Born in Cambridge on March 27, 1942, Sulston became fascinated with the mechanical workings of organisms from an early age. He earned an undergraduate degree in organic chemistry at Pembroke College and a Ph.D in nucleotide chemistry.


He attributed his love of living things to his father, Ted Sulston, who worked as an Anglican priest.

RELATED Italian soccer star Davide Astori dies at 31

ARCHIVE October 2002: John Sulston wins Nobel Prize in Physiology or Medicine

"When young I was mainly interested in the physical world, especially anything to do with electricity, but I think something of his love for living things may have rubbed off on me," Sulston wrote in his Nobel Prize biography.

"When it came to choice of subjects, science was obvious -- since I was uninterested in anything else."

In 2010, Sulston was appointed to lead a study for Britain's Royal Society to research the world's growing population and its possible future social and economic impacts.

RELATED Roger Bannister, first to run mile under 4 minutes, dies at 88

Sulston was made a Companion of Honor by Queen Elizabeth II last year for her birthday honors, for contributions to science and society -- joining the ranks of author JK Rowling and musician Paul McCartney.

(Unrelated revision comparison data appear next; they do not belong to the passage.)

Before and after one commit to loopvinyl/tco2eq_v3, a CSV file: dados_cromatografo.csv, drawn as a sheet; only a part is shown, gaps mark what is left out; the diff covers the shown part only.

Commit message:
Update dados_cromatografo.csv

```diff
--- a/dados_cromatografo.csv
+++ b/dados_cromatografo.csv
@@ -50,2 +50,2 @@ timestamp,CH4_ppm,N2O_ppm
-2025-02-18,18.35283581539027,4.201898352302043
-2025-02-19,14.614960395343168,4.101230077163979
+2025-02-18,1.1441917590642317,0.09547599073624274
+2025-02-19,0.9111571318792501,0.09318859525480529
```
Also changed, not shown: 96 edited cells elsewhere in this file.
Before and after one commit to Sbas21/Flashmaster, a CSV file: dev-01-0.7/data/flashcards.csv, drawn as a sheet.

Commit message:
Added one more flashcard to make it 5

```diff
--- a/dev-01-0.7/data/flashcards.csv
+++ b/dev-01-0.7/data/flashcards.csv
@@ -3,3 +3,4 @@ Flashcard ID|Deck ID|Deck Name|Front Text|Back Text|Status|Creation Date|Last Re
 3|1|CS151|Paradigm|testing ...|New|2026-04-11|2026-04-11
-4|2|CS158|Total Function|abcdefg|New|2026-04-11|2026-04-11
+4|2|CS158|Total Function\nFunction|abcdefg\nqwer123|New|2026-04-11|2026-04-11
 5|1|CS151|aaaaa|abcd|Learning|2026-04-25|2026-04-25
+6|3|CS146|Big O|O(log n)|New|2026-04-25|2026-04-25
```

At the time of his death, Sulston was professor and chairman of the Institue of Science, Ethics and Innovation at Britain's University of Manchester.

Latest Headlines


Follow Us